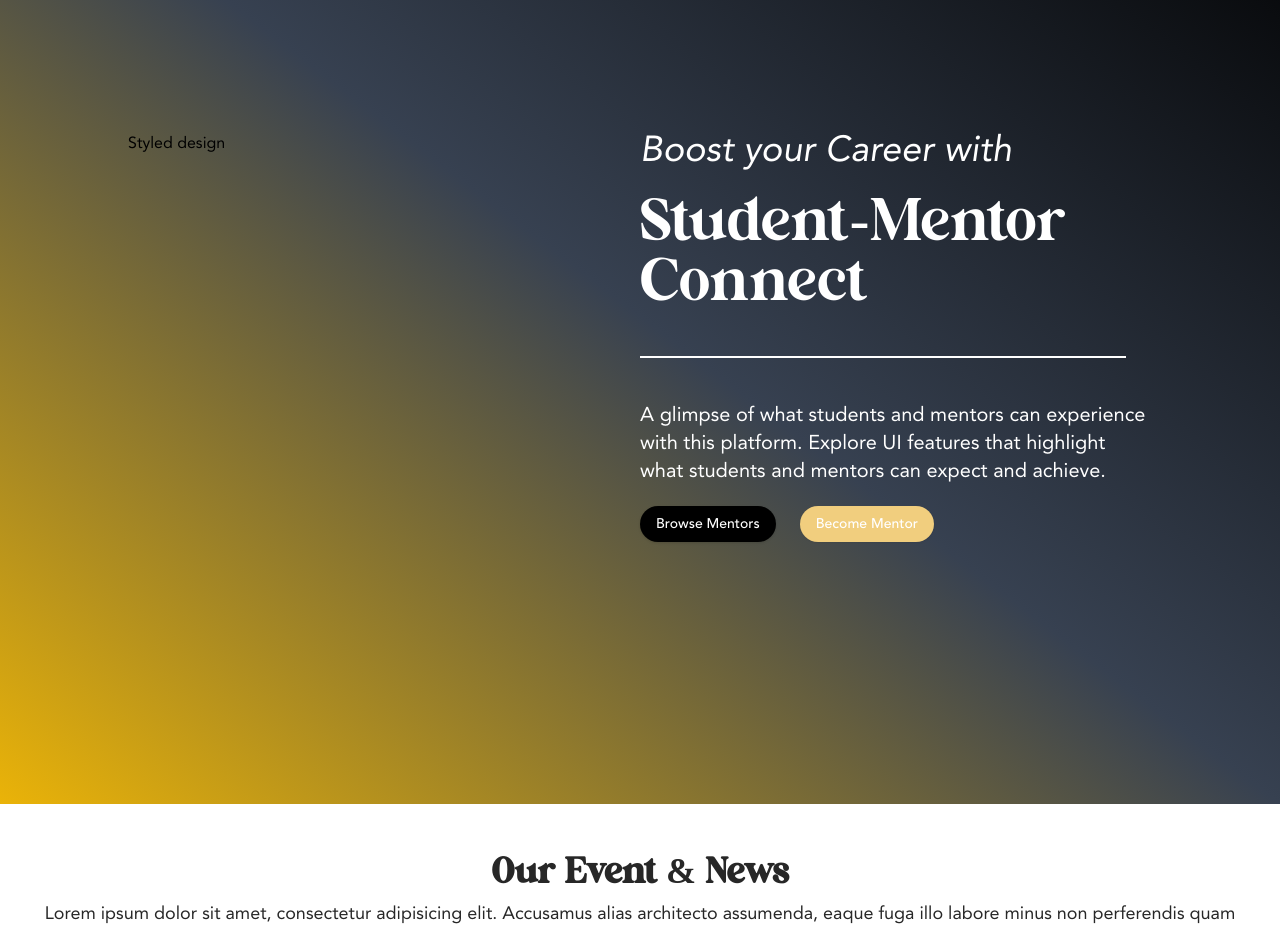
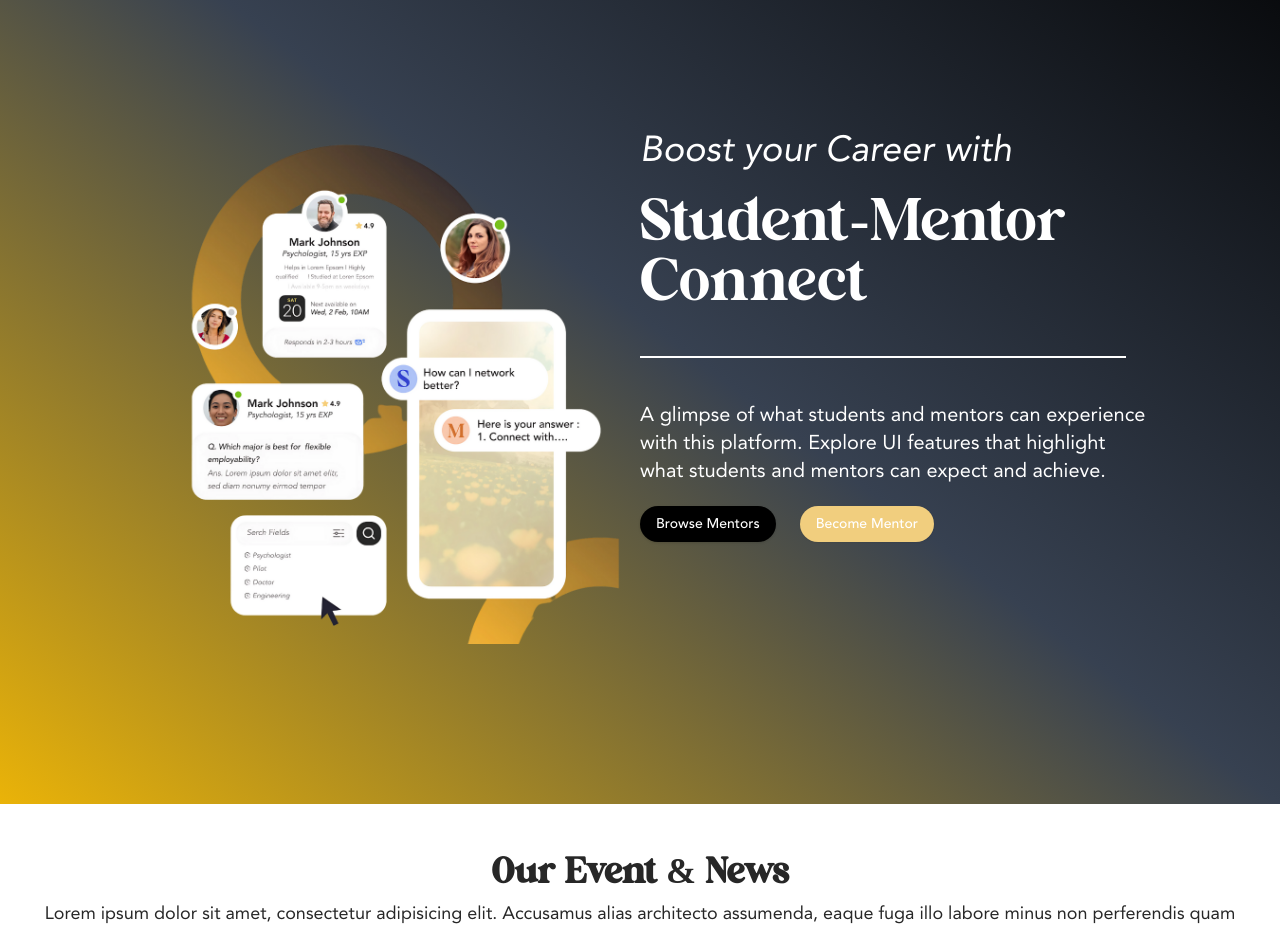
Before and after one commit to ZvityTeam/career-view-ui-dev, a React (Vite) app: page / in a window 1280 px wide. Shown: the part 2920-3849 px from the top of the page. Built offline with nearby package versions, Linux system fonts and the light colour scheme; a web font is replaced by a local one.

Commit message:
Add image to component.

```diff
--- a/src/components/student-mentor-connect/StudentMentorConnect.tsx
+++ b/src/components/student-mentor-connect/StudentMentorConnect.tsx
@@ -1,10 +1,16 @@
 import { Button } from '../button/Button.tsx';
+import image from '../../assets/styled-comp.png';
 
 export const StudentMentorConnect = () => {
   return (
     <section className='grid min-h-[120vh] place-items-center bg-gradient-to-tr from-yellow-500 via-gray-700 to-black pt-44'>
       <div className='flex min-h-screen w-full p-32'>
-        <div className='flex-1'>Styled design</div>
+        <div className='flex-1'>
+          <img
+            src={image}
+            alt={'style'}
+          />
+        </div>
         <div className='flex-1 text-white'>
           <div className='flex flex-col gap-5'>
             <p className='text-4xl italic'>Boost your Career with</p>
```
Also changed, not shown: src/assets/styled-comp.png (added).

**About this task:**
Write the lines above out again exactly, without any of their pictures.

**Task result:**
Before and after one commit to ZvityTeam/career-view-ui-dev, a React (Vite) app: page / in a window 1280 px wide. Shown: the part 2920-3849 px from the top of the page. Built offline with nearby package versions, Linux system fonts and the light colour scheme; a web font is replaced by a local one.

Commit message:
Add image to component.

```diff
--- a/src/components/student-mentor-connect/StudentMentorConnect.tsx
+++ b/src/components/student-mentor-connect/StudentMentorConnect.tsx
@@ -1,10 +1,16 @@
 import { Button } from '../button/Button.tsx';
+import image from '../../assets/styled-comp.png';
 
 export const StudentMentorConnect = () => {
   return (
     <section className='grid min-h-[120vh] place-items-center bg-gradient-to-tr from-yellow-500 via-gray-700 to-black pt-44'>
       <div className='flex min-h-screen w-full p-32'>
-        <div className='flex-1'>Styled design</div>
+        <div className='flex-1'>
+          <img
+            src={image}
+            alt={'style'}
+          />
+        </div>
         <div className='flex-1 text-white'>
           <div className='flex flex-col gap-5'>
             <p className='text-4xl italic'>Boost your Career with</p>
```
Also changed, not shown: src/assets/styled-comp.png (added).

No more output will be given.